Some agency heads are moving swiftly to shed Civil Service rules and processes they consider onerous and redundant.
Tax Collector Doug Belden was the first agency head to formally opt out of all Civil Service functions except for due-process protections for employees facing disciplinary action.
Belden and other county officers agreed last year to maintain those employee protections in a revamped law.
Belden said disengaging from Civil Service will save the Tax Collector’s Office about $67,000 a year. Part of those savings will come from contracting with a private vendor for testing job applicants.
The vendor will charge between $6,000 and $9,000 a year for testing. Belden said when he asked Civil Service Director Dane Petersen how much his agency would charge for testing, the cost was $40,000.
“You won’t believe how much money and time I’m going to save on all this paperwork going back and forth and having just one person to deal with instead of three,” Belden said, referring to obstacles his office faced dealing with Civil Service hiring rules and processes.
The sheriff’s office is also in the process of dropping all Civil Service connections except the due-process procedures, said Chief Deputy Jose Docobo.
The department has been doing its own background checks on job applicants for years, Docobo said.
However, those job seekers also had to go through the Civil Service recruitment process.
Hillsborough’s Civil Service law was passed by the Florida Legislature in the 1950s.

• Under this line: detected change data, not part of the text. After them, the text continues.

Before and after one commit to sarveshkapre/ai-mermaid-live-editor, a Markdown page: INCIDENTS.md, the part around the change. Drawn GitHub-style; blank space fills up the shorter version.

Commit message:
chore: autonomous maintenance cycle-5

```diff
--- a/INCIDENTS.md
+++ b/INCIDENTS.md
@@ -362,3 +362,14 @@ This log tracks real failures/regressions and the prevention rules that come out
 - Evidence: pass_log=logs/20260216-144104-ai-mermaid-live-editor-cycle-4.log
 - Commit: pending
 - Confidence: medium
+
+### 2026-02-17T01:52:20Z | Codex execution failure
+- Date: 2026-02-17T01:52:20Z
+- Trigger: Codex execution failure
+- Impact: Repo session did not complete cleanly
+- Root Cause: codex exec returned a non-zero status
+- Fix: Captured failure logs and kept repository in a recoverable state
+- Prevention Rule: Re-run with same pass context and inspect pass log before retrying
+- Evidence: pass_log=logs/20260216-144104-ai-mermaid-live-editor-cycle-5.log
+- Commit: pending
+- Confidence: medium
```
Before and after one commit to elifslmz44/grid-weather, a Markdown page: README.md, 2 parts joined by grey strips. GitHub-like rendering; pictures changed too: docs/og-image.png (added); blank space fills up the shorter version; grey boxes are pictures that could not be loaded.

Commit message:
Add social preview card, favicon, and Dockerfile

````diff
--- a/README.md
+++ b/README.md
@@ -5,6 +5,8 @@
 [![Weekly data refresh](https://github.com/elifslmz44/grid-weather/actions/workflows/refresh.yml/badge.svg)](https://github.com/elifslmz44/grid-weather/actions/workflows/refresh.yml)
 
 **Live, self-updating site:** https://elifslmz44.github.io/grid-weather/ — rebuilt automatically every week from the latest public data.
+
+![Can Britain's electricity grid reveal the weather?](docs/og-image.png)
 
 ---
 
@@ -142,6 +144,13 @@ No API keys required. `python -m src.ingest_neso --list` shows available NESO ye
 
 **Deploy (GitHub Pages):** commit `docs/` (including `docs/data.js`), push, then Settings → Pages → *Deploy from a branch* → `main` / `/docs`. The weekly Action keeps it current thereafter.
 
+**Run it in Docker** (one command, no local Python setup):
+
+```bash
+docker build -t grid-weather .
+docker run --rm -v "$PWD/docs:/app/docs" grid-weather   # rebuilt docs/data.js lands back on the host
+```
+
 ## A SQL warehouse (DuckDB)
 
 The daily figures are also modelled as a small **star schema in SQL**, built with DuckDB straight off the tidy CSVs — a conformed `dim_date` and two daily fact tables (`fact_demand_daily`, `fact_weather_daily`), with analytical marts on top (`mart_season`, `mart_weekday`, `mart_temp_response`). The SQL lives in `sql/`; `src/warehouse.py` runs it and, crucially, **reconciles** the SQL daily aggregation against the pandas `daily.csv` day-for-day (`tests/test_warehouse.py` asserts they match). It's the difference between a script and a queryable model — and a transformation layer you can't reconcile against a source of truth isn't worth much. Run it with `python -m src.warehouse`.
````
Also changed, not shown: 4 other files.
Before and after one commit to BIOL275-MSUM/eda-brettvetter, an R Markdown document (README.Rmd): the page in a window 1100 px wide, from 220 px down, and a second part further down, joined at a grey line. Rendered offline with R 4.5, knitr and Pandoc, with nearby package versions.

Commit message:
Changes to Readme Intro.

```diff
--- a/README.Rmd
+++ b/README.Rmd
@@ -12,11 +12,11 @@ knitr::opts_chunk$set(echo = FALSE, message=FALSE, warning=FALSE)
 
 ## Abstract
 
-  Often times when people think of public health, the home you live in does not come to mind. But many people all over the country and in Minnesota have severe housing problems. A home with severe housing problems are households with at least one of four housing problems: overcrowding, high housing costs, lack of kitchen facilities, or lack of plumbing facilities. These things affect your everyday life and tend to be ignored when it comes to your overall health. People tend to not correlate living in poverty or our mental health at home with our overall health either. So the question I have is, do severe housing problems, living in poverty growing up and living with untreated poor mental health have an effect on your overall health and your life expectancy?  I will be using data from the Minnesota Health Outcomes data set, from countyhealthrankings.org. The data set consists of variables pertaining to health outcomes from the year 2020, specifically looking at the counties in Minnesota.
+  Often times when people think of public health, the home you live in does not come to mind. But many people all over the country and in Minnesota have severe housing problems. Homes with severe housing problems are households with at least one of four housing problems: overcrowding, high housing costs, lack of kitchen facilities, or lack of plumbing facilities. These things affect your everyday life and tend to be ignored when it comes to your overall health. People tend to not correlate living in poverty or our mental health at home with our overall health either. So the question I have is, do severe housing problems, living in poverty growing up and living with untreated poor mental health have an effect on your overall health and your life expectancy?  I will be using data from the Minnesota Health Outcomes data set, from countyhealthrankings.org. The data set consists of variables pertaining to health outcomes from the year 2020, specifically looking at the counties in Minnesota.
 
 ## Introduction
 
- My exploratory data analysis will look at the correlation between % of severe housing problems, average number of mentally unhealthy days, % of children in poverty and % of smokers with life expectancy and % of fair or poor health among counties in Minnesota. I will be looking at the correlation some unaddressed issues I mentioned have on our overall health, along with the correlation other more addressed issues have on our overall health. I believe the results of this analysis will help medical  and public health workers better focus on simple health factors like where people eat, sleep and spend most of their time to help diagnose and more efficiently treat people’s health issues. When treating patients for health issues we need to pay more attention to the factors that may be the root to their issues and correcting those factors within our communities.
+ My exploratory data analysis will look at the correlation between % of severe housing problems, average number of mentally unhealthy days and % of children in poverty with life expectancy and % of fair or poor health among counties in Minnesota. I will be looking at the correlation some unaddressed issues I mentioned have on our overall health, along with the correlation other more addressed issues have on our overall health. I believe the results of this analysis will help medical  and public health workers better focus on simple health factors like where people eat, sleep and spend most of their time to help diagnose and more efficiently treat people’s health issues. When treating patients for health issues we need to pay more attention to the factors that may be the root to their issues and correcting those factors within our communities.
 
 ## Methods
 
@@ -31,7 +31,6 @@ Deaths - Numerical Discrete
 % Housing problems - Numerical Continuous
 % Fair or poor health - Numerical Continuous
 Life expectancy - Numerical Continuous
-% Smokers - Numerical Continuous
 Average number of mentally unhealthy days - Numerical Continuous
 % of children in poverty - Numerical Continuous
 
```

It was considered a good-government reform that would eliminate political patronage in government hiring.
But critics say the agency has devolved into a thicket of complicated regulations and processes that strangle efforts to modernize government. For example, at the sheriff’s office, deputies can apply to become detectives twice a year.
In addition to undergoing an internal application process, the applicants also have to go to the Civil Service office and fill out more forms.
“Even though Civil Service has nothing to do with the promotion and selection of detectives,” Docobo said.
“We’re going to be doing that now. That’s just a little thing, but you multiply that by the promotion process for sergeants, lieutenants and others, it was duplicative.”
Last year, Belden, Merrill and Circuit Court Clerk Pat Frank met and decided to ask the county’s local legislative delegation to amend the Civil Service law. The county commission backed the plan.
Petersen lobbied against the changes, which were sure to downsize his agency and drastically reduce its budget.
It seemed he had succeeded when state Sen. Arthenia Joyner, D-Tampa, used a parliamentary procedure to shelve the law days before the end of the legislative session.
But Brandon Republican Sen. Tom Lee managed to pull the bill back onto the Senate calendar and it passed on the last day of the session.
Frank, like Merrill, said she’s willing to consider using Civil Service for job recruitment and other services, but Petersen has not offered any cost breakdowns or other details.
“I am opting out, but I might contract with him if he has something to sell,” Frank said, referring to Petersen. “I think he’s just waiting to see what everybody is going to do and hoping they will give him some direction, which is strange to me. He is now in a situation where he is a contractor.”
Petersen was out of town Thursday and could not be reached for comment. In an interview early last week, he said several agency heads have told him informally they want Civil Service to keep providing “essentially the same array of services” the agency now provides.
“By opting out, the organization is no longer required to use us,” he said, “but there are things that need to be done and that organization has the choice to do it themselves, have us do it, or go to a third party. They see us as a better option.”